▶ [Task to carry out] Count the lines below that contain "href". Give only the number.

▶ [Stored items from a collection]
##########

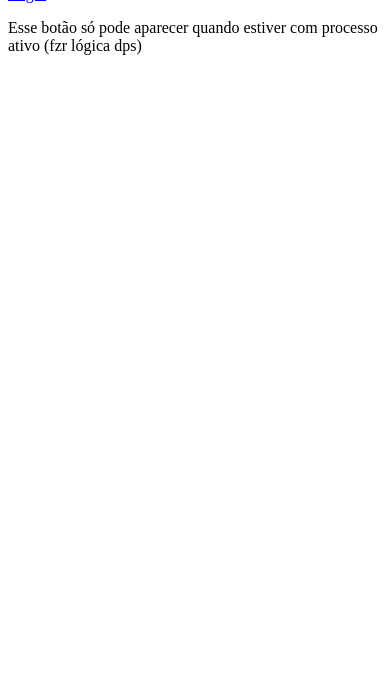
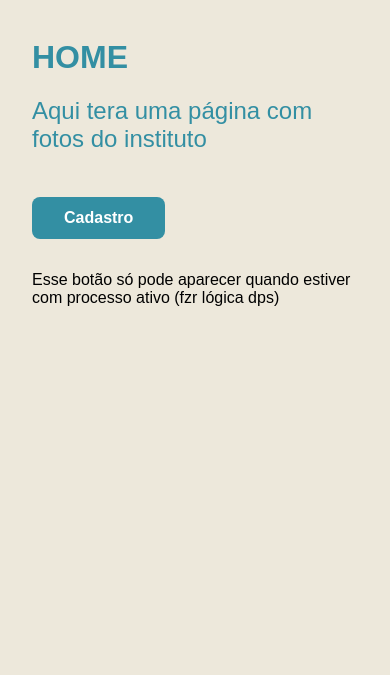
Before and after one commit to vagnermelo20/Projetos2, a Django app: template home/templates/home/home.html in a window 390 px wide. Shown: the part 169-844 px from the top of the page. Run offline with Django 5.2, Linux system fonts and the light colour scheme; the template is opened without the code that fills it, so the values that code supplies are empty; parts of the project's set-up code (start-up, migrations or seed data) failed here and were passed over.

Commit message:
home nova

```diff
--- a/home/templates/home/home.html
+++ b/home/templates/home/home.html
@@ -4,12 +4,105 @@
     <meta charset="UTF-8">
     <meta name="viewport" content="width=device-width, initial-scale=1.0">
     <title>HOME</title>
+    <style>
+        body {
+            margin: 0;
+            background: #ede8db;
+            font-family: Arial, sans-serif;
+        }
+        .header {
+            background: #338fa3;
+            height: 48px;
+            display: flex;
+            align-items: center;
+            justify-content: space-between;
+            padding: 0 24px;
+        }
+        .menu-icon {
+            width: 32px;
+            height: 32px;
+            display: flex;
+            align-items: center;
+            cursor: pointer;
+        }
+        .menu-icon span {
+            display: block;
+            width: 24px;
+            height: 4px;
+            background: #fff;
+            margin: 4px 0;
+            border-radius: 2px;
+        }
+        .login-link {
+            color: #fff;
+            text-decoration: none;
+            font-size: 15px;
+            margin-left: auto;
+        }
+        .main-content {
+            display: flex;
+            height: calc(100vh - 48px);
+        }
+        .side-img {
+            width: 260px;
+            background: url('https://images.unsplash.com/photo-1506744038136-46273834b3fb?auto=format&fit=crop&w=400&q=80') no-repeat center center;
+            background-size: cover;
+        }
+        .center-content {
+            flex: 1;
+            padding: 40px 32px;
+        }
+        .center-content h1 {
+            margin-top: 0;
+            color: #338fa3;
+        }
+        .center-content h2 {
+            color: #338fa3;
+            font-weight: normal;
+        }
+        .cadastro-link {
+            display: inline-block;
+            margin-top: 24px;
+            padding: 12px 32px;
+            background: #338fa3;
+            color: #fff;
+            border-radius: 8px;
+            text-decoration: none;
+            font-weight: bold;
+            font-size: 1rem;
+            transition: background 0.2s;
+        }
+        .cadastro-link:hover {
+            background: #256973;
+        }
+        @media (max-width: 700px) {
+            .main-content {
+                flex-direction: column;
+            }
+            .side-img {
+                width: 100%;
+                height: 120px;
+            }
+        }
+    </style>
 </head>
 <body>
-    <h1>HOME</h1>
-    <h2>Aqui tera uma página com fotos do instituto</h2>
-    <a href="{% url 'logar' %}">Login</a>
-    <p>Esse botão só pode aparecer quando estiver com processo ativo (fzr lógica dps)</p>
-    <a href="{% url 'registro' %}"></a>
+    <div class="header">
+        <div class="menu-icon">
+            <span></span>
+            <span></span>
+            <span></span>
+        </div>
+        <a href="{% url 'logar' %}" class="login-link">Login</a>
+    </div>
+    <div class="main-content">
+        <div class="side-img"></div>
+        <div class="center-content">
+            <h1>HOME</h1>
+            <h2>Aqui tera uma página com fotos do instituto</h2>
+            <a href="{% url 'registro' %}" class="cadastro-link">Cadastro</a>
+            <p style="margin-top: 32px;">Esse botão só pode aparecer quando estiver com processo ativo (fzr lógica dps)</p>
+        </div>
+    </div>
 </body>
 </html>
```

##########

▶ [Result] 4